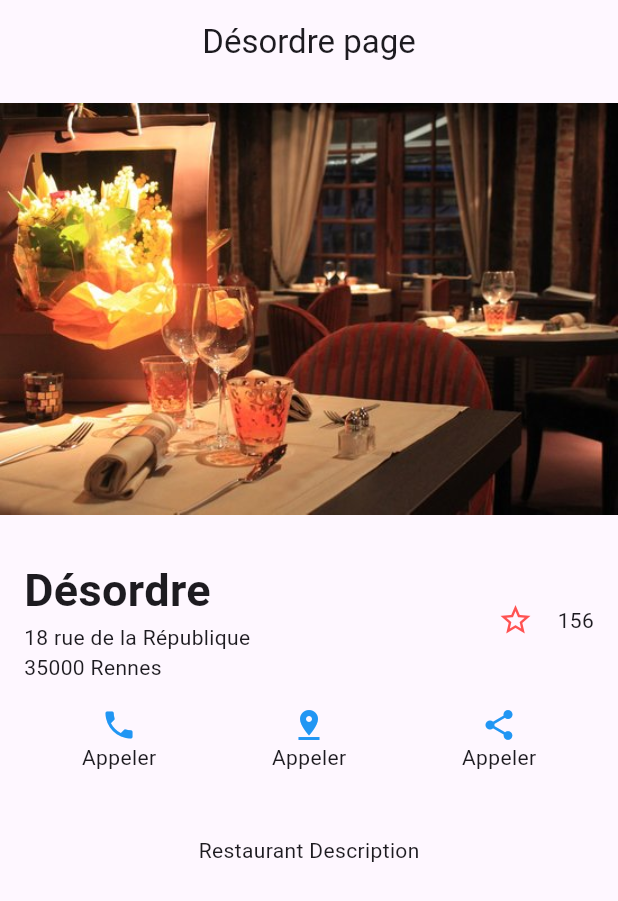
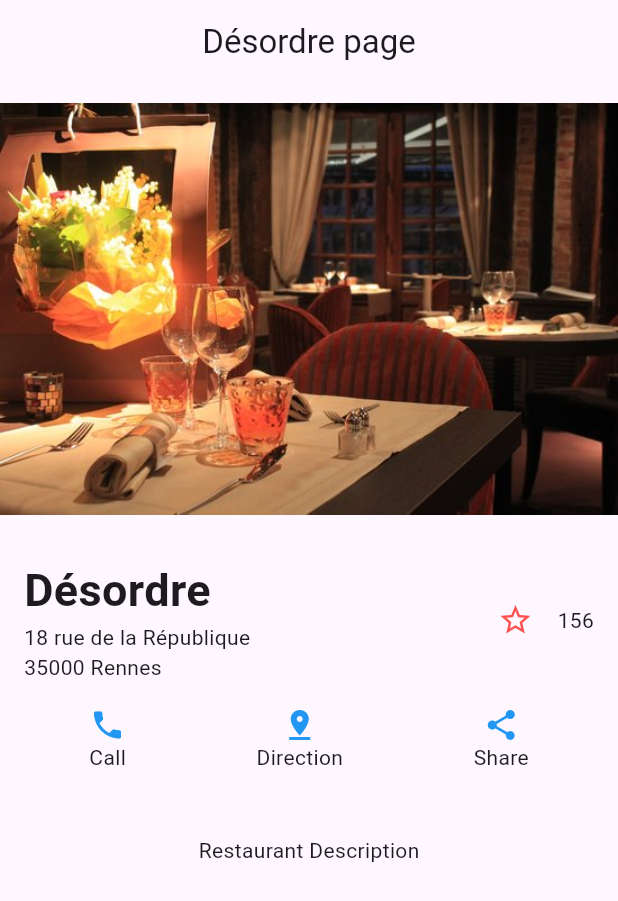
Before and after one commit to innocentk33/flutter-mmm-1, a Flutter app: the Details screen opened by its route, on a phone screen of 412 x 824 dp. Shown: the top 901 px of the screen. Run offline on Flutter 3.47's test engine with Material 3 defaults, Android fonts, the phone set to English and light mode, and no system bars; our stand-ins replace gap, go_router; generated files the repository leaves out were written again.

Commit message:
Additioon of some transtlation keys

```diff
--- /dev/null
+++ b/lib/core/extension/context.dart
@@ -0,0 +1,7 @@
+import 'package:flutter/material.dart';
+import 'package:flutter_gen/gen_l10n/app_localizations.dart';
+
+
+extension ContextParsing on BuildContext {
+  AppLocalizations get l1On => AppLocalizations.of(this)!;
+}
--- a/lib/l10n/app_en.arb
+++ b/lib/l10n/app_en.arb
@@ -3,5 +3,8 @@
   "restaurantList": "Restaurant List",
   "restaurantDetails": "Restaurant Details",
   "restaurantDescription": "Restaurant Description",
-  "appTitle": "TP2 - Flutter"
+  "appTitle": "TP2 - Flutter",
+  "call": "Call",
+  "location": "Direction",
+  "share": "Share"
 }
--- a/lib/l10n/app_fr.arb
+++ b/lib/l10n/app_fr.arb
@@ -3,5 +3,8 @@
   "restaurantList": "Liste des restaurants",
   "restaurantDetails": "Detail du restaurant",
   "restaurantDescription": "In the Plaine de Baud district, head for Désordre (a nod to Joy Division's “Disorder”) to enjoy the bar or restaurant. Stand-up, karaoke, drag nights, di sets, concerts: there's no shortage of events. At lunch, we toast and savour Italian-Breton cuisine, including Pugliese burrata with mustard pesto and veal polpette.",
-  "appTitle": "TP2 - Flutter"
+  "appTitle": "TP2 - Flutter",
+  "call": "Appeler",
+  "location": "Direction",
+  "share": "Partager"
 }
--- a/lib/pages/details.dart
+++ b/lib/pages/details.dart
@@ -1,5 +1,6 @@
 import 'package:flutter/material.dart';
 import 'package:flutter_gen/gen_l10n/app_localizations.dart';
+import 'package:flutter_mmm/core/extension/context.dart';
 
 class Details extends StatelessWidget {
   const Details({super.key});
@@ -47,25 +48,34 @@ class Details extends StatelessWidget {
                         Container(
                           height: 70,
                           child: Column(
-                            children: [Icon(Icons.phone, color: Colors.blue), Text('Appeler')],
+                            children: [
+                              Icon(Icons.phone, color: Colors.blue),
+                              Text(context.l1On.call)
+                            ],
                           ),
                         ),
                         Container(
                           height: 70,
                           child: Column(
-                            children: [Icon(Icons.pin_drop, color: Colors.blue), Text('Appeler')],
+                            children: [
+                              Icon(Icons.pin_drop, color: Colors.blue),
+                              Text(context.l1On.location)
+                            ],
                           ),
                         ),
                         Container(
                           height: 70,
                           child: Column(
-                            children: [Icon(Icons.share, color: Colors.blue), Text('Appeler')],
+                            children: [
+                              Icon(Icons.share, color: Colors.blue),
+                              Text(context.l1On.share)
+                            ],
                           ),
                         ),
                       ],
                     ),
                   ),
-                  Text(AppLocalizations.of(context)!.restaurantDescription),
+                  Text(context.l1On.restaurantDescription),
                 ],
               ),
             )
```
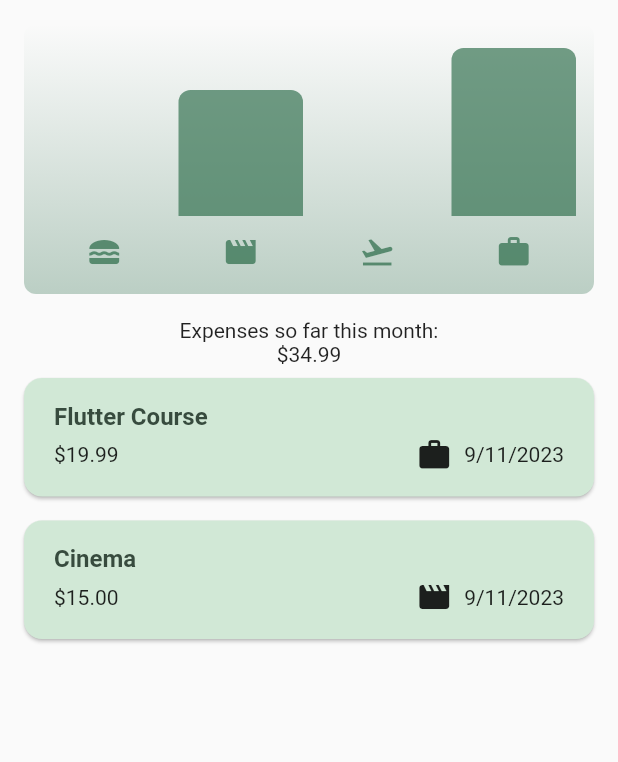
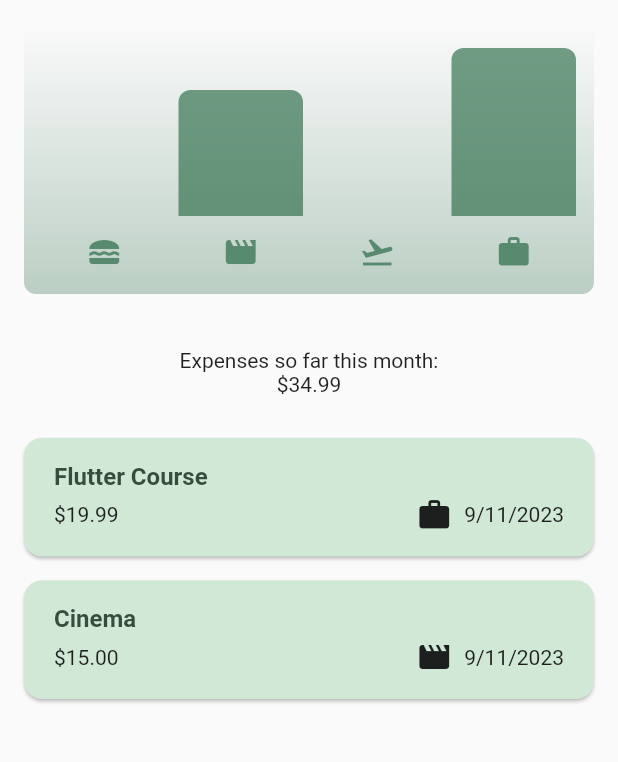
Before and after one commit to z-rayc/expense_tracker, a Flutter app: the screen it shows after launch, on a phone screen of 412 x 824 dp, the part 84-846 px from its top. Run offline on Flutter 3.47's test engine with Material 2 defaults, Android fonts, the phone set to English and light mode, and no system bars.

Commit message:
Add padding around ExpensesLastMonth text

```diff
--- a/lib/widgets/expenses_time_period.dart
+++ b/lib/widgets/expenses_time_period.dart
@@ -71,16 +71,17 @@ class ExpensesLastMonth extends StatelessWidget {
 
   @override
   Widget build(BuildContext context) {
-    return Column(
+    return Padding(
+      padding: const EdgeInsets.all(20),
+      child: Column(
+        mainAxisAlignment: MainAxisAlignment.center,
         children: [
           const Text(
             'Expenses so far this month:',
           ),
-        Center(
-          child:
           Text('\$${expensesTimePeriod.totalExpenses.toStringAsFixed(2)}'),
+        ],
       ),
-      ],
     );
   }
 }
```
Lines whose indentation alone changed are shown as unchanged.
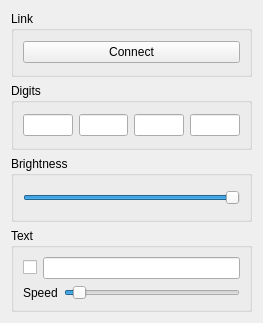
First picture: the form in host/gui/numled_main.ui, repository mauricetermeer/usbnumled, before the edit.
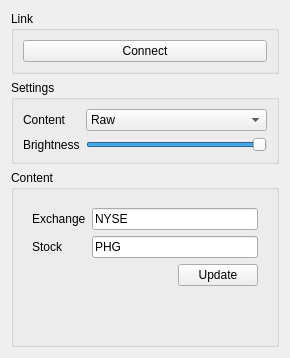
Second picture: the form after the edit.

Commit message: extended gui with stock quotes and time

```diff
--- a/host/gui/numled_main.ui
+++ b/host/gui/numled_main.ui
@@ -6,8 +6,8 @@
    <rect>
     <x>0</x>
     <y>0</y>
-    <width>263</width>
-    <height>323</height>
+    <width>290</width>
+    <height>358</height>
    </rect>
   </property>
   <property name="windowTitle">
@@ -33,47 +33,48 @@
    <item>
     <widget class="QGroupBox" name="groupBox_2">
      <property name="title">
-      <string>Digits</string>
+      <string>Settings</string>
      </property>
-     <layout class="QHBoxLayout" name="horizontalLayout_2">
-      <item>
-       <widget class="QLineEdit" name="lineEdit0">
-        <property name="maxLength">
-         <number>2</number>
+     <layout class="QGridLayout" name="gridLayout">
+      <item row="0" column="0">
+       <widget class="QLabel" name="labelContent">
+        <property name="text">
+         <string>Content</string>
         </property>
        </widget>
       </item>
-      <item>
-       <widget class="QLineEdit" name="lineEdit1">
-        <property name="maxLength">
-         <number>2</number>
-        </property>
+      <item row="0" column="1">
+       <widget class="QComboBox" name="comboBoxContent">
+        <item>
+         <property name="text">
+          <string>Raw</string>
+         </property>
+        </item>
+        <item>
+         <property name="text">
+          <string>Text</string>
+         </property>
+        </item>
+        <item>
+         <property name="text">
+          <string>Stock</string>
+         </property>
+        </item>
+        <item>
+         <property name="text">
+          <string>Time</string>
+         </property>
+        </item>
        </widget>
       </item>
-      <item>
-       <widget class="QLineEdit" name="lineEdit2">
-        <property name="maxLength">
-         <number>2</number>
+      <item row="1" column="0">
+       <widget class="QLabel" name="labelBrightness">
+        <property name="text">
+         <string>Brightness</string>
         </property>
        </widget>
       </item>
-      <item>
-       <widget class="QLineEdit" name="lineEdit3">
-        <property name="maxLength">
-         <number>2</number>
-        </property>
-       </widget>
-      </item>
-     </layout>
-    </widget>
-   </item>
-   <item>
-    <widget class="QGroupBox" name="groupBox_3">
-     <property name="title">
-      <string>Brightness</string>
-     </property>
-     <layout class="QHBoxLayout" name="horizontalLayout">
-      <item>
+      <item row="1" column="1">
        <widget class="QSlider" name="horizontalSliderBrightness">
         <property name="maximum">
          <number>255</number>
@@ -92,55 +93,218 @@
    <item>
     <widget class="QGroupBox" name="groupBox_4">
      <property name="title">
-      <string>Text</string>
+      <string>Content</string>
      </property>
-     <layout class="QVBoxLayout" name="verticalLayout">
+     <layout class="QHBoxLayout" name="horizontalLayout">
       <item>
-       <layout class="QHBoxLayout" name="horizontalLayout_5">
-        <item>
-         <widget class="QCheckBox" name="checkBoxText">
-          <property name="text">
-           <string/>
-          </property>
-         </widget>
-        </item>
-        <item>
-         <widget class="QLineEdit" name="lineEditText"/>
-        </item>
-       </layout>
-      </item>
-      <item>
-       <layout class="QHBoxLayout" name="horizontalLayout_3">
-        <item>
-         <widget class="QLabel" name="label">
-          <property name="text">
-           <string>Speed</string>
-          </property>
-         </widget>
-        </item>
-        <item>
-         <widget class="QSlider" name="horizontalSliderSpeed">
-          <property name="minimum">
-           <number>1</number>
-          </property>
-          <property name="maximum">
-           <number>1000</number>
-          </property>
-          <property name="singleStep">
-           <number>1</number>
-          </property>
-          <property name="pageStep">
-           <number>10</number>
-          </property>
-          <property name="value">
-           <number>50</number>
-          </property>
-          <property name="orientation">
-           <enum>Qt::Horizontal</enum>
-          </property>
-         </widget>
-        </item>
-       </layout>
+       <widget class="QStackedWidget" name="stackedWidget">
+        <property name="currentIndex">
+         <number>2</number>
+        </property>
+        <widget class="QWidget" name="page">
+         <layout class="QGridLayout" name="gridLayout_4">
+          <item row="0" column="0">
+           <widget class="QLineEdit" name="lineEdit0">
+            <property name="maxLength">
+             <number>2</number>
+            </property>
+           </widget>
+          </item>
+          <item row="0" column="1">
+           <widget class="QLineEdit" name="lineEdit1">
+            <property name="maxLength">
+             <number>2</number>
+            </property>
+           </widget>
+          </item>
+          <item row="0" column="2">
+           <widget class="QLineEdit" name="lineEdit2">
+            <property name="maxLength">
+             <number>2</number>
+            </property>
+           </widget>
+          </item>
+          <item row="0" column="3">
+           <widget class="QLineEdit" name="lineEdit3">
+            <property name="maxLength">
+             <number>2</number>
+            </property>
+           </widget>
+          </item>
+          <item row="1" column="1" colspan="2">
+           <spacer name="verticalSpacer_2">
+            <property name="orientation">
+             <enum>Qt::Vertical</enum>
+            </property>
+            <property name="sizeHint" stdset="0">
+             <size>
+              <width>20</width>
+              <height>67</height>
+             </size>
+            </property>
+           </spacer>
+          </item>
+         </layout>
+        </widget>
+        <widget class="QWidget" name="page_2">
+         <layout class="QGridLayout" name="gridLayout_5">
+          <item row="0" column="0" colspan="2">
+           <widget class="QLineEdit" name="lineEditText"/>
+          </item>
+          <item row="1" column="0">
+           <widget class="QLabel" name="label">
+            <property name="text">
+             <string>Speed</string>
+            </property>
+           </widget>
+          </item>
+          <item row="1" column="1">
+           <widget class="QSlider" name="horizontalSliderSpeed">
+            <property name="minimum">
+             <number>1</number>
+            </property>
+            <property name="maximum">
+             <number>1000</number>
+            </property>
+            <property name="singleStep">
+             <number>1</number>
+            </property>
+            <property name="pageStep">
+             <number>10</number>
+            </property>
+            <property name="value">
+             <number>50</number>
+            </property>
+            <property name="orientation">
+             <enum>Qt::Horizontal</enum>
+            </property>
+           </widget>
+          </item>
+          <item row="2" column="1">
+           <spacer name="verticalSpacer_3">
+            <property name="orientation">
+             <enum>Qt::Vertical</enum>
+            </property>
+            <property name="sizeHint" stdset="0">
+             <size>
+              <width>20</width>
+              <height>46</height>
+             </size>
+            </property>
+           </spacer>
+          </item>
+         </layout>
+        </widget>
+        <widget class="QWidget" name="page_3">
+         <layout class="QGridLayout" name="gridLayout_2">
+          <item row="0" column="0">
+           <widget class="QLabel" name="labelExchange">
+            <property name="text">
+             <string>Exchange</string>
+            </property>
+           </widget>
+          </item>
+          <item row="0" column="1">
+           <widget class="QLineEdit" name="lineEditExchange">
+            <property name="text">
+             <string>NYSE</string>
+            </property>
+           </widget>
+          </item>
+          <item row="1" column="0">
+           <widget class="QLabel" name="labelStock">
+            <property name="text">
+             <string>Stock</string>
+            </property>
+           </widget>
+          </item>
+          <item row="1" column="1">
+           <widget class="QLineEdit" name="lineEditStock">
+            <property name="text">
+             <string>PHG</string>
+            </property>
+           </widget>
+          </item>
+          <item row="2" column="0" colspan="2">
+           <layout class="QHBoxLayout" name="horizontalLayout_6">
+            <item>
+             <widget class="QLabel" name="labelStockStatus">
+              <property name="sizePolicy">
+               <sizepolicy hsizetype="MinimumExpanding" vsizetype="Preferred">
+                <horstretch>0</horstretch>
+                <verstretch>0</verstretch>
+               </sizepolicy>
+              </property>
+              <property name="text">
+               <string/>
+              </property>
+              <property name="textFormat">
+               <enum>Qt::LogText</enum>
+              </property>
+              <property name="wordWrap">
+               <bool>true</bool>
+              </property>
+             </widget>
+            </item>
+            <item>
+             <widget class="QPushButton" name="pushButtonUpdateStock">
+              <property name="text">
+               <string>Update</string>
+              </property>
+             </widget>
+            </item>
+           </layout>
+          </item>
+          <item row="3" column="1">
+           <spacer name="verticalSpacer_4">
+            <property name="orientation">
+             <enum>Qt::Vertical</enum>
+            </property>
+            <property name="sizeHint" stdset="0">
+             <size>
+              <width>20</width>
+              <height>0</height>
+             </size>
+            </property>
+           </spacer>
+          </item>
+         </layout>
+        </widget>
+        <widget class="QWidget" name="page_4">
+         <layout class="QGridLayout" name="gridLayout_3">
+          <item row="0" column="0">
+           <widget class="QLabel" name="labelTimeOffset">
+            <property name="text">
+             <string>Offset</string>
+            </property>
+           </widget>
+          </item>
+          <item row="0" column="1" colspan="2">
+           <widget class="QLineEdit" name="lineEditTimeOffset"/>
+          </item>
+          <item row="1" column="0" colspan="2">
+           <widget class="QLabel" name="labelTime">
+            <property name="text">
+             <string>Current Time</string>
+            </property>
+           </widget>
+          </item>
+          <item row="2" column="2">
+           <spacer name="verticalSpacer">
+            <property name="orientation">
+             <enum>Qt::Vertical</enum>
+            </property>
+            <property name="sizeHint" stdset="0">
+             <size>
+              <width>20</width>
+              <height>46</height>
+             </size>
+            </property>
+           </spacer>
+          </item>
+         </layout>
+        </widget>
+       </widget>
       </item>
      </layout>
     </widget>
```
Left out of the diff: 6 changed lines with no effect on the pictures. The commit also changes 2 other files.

◇ ◇ ◇ ◇

* EXERCISE DETAILS
Search the listing above for "dart" and copy every line that holds it.

* RESULT BELOW
+++ b/lib/core/extension/context.dart
+import 'package:flutter/material.dart';
+import 'package:flutter_gen/gen_l10n/app_localizations.dart';
--- a/lib/pages/details.dart
+++ b/lib/pages/details.dart
 import 'package:flutter/material.dart';
 import 'package:flutter_gen/gen_l10n/app_localizations.dart';
+import 'package:flutter_mmm/core/extension/context.dart';
--- a/lib/widgets/expenses_time_period.dart
+++ b/lib/widgets/expenses_time_period.dart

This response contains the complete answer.